On the TV, Fidel and Chavez incarnated the scrawny image of defeat. Not political defeat, of course. In that arena, both tend towards immortality now. Instead in biological defeat. The swan song of the body. Holding on to the Cuban newspapers, that say so little, luckily. Snatching tasteless headlines. Fixing the date of the day before cameras without microphones (the audio was awful, maybe on purpose) so that the whole world would judge them as living zombies.
I looked at my hands. Since high school I had not felt that panic. The visible veins, the porous skin. I thought of my age. I turn 40 in December. In a little while I’ll probably look worse than Fidel. In a lot less time, something like Chavez’s mysterious pelvic abscess could happen to me (except I would have terrible free medical attention in my own country). In no time, there will be no reverse for my aging. In fact, I already feel very old. Ancestral. Archaic. It’s enough, please.
It seems it was essential to liberate that hyper-edited video for the always pressing international public opinion. It seemed pathetic to me. I had never seen Fidel like that (maybe it had been decades since I paid him any attention). I remembered the elderly of my family, all too long-lived. Their mandibles and cheekbones and gesticulations were now those of a Fidel guided more or less by Chavez’s infantile incontinence.
I stretched my hand. I wanted to touch the man before it was too late. It’s called piety. Too late could very well be too late for me. My eyes teared up. There is no beauty in the ruins of a human being. There is never justice in that much decadence. It would be monstrous if we didn’t die, but any prattling cadaver is a startling monstrosity. I say it only for my grandparents, it is understood. I say it only for myself.
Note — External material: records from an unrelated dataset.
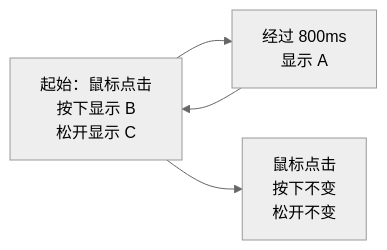
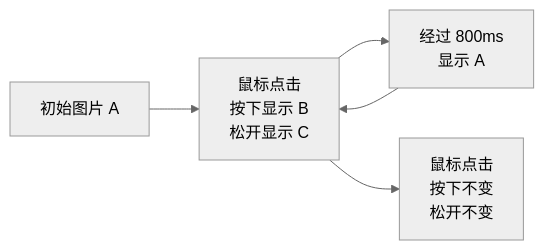
The fourth of 4 diagrams in .agent/notes/avatar-tool-user-created-general-implementation.md (yiyiyiyiGKY/N.E.K.O), drawn with Mermaid (neutral theme) before and after one commit. The commit also changed other lines of this file and 30 other files, not shown here.

````diff
--- a/.agent/notes/avatar-tool-user-created-general-implementation.md
+++ b/.agent/notes/avatar-tool-user-created-general-implementation.md
@@ -493,9 +504,11 @@
 ```mermaid
 flowchart LR
-    I1[起始：鼠标点击<br/>按下显示 B<br/>松开显示 C]
+    A[初始图片 A]
+    I1[鼠标点击<br/>按下显示 B<br/>松开显示 C]
     I2[经过 800ms<br/>显示 A]
     I3[鼠标点击<br/>按下不变<br/>松开不变]
+    A --> I1
     I1 --> I2
     I1 --> I3
     I2 --> I1
 ```
````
When the little video ended, I felt I could not regroup in front of the TV. My joints burned. My cheeks much more. I was hungry. I wanted to go out and buy stuff. Stuff to accompany me to the end of the world. But I didn’t dare. I fancied Planet Cuba as a spectral place, a hologram in past perfect, a fragile fractal whose disciplinary order was to the point of exploding.
My little bones jingled. I felt an insufferable pity for myself. Cuban television was digging the grave where its sensible citizens let themselves fall. I would’ve done it today, almost without noticing. I don’t want to look like that, please. I don’t ever want to see anyone like that.
Translated by: Joanne Gómez
June 30 2011